WORK INSTRUCTIONS -> From the entries below, gather each line containing the word "admin".

PROVIDED ENTRIES ->

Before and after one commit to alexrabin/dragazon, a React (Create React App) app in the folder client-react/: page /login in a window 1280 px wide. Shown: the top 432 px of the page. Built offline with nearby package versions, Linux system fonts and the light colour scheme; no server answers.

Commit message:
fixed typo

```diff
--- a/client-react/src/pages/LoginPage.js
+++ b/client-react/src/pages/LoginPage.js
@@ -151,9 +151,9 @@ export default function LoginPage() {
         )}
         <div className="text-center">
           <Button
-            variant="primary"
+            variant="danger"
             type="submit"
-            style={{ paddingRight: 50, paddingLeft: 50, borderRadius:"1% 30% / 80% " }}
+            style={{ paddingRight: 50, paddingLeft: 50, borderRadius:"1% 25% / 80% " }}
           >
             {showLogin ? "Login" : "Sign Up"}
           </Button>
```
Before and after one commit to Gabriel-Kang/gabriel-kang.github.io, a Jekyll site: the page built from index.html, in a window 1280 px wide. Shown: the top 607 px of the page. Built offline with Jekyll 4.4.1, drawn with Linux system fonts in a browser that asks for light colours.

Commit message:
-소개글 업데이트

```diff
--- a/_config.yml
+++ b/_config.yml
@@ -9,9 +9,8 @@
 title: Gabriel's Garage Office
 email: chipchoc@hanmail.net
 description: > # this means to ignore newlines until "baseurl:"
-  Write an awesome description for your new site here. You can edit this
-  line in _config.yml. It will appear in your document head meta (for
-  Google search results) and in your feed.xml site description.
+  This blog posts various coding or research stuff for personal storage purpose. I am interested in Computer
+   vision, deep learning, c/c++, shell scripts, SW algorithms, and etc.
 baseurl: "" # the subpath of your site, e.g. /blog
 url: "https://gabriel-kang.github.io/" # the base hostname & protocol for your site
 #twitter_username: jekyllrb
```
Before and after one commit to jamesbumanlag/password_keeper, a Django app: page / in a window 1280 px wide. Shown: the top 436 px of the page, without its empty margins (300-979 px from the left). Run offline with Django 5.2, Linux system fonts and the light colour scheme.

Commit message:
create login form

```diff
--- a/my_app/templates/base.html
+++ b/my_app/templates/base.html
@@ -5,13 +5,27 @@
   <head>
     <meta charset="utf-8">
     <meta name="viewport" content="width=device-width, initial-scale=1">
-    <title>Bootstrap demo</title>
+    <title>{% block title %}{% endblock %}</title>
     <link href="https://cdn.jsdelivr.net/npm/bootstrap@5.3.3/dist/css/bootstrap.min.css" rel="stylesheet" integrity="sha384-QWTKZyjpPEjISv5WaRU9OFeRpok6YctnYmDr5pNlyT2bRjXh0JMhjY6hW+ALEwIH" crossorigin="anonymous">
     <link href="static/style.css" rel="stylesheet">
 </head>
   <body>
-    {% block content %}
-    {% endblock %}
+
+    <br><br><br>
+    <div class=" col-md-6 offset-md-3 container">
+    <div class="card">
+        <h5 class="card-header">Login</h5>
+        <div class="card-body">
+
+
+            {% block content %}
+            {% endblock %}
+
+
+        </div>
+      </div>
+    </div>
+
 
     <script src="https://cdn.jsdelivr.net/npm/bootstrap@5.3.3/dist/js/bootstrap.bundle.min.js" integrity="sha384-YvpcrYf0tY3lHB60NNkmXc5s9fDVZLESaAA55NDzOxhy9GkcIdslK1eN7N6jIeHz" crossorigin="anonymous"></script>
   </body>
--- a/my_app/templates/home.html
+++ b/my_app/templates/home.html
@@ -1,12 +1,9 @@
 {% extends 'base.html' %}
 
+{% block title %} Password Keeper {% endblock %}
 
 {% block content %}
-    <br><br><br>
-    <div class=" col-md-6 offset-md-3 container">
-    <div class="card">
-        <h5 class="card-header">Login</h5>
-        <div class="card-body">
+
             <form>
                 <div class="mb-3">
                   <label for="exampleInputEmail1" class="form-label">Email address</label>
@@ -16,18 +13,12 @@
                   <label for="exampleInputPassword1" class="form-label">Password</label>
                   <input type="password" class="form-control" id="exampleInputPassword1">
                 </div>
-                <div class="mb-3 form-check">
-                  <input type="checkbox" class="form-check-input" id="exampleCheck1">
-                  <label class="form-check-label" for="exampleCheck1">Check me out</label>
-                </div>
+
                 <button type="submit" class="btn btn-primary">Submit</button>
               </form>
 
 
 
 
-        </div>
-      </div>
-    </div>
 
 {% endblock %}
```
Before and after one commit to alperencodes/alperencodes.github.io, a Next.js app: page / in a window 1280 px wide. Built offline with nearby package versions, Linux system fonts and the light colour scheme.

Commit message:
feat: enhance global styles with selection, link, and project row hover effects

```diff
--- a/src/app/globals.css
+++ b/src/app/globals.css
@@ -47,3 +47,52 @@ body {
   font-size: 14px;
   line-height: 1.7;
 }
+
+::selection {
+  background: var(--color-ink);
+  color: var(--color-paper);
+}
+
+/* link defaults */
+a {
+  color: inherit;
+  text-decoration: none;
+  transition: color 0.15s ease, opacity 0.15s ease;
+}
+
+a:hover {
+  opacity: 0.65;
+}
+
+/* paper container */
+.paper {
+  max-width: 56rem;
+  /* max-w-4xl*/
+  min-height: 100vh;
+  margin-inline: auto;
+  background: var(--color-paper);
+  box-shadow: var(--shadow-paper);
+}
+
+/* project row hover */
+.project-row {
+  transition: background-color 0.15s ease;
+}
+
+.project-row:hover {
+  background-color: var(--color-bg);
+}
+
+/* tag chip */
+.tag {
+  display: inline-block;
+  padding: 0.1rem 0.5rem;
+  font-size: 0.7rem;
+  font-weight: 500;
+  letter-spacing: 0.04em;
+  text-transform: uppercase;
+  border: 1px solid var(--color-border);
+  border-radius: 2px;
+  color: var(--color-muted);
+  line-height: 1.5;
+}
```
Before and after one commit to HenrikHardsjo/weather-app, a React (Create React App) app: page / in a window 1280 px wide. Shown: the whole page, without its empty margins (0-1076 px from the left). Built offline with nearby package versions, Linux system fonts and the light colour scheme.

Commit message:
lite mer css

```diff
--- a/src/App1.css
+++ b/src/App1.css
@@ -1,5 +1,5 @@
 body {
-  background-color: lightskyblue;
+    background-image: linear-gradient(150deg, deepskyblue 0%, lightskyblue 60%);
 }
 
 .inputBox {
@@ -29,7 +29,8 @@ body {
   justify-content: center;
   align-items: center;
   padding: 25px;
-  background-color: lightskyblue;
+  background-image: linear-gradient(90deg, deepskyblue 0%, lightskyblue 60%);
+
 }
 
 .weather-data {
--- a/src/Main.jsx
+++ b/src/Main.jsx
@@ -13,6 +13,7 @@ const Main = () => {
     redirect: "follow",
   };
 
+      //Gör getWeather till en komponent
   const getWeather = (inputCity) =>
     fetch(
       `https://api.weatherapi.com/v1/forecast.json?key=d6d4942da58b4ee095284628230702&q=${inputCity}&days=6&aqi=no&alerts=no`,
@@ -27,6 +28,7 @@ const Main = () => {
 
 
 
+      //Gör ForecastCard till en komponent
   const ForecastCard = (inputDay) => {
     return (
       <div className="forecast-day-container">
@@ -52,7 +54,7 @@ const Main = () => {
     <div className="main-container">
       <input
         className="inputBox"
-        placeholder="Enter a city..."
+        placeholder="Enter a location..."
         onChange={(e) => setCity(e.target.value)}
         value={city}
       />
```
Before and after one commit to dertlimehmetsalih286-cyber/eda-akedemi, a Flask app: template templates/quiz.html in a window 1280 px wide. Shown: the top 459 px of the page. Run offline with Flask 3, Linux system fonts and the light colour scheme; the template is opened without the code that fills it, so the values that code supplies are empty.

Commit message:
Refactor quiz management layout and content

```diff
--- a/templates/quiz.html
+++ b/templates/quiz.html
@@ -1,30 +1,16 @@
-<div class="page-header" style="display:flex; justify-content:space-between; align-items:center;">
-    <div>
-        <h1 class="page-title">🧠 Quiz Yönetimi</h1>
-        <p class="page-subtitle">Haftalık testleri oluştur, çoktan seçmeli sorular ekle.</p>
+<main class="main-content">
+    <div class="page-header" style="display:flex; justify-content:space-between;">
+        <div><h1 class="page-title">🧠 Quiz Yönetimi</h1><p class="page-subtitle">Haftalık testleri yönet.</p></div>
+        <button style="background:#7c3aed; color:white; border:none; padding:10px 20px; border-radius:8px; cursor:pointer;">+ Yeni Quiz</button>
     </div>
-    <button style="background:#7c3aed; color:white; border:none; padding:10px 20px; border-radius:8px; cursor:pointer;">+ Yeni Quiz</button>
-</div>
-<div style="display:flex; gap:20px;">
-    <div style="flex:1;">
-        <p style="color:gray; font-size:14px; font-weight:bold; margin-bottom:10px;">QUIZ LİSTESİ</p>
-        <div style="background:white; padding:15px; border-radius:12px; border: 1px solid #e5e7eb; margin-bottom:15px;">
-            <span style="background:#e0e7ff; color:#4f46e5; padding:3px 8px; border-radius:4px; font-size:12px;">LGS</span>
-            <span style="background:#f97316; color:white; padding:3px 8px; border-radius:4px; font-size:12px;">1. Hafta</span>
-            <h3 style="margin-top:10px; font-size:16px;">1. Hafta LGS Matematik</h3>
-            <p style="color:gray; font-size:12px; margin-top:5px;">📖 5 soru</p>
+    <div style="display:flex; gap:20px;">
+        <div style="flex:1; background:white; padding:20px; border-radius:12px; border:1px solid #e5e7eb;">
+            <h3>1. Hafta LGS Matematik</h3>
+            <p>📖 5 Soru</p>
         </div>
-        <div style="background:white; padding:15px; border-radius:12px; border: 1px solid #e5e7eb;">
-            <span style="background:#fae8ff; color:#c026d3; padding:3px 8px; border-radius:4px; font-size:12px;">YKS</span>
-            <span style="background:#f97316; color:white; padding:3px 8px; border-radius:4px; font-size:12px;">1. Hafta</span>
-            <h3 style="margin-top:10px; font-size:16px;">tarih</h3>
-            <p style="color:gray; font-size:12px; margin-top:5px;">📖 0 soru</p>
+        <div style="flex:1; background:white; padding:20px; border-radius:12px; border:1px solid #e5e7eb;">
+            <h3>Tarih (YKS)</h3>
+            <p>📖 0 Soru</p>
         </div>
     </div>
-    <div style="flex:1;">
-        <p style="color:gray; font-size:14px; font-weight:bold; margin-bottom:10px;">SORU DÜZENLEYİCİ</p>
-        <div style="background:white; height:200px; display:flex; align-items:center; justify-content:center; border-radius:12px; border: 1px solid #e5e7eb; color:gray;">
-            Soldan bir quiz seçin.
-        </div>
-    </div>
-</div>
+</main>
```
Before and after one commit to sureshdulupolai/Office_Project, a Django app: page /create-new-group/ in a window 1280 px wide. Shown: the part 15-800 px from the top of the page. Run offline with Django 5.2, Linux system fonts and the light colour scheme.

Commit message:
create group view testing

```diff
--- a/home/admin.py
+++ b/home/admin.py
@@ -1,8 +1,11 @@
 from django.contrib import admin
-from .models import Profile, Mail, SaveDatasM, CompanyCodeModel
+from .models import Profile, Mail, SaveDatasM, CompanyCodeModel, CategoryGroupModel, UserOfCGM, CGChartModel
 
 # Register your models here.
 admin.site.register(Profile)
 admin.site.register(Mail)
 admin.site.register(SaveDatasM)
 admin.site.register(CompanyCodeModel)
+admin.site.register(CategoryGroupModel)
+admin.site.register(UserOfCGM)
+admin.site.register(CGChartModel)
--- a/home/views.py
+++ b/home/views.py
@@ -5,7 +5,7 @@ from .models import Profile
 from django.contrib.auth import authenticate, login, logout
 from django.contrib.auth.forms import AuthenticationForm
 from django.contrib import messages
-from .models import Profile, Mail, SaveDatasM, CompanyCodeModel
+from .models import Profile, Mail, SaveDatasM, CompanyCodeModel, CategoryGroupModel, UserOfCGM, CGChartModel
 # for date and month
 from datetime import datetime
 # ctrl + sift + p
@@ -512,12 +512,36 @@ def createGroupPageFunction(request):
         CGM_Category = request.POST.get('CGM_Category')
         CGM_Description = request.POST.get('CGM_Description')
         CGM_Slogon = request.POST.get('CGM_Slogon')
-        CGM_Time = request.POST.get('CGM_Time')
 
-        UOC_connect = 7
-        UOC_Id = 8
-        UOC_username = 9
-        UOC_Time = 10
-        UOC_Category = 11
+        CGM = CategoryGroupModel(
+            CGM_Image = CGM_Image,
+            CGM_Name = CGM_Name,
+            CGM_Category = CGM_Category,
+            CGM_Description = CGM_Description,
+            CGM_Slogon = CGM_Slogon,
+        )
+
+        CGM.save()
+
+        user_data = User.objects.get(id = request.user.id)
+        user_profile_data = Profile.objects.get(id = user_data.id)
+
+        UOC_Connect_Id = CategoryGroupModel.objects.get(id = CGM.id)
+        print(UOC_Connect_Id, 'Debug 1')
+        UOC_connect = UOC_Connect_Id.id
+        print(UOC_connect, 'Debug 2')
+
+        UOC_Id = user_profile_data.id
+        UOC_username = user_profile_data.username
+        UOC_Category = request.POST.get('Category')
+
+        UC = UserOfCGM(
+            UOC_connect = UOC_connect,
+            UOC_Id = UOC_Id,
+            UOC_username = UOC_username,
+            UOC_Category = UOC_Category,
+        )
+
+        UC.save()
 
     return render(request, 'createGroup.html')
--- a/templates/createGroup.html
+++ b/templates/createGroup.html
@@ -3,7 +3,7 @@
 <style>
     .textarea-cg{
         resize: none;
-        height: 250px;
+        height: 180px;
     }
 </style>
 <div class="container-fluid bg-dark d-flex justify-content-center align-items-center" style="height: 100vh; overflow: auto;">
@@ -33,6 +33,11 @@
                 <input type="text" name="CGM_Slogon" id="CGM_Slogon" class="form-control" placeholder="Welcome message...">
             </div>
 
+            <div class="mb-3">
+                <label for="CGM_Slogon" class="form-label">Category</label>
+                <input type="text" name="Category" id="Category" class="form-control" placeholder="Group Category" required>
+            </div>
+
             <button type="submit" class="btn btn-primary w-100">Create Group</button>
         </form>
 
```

TASK SOLUTION ->
--- a/home/admin.py
+++ b/home/admin.py
 from django.contrib import admin
 admin.site.register(Profile)
 admin.site.register(Mail)
 admin.site.register(SaveDatasM)
 admin.site.register(CompanyCodeModel)
+admin.site.register(CategoryGroupModel)
+admin.site.register(UserOfCGM)
+admin.site.register(CGChartModel)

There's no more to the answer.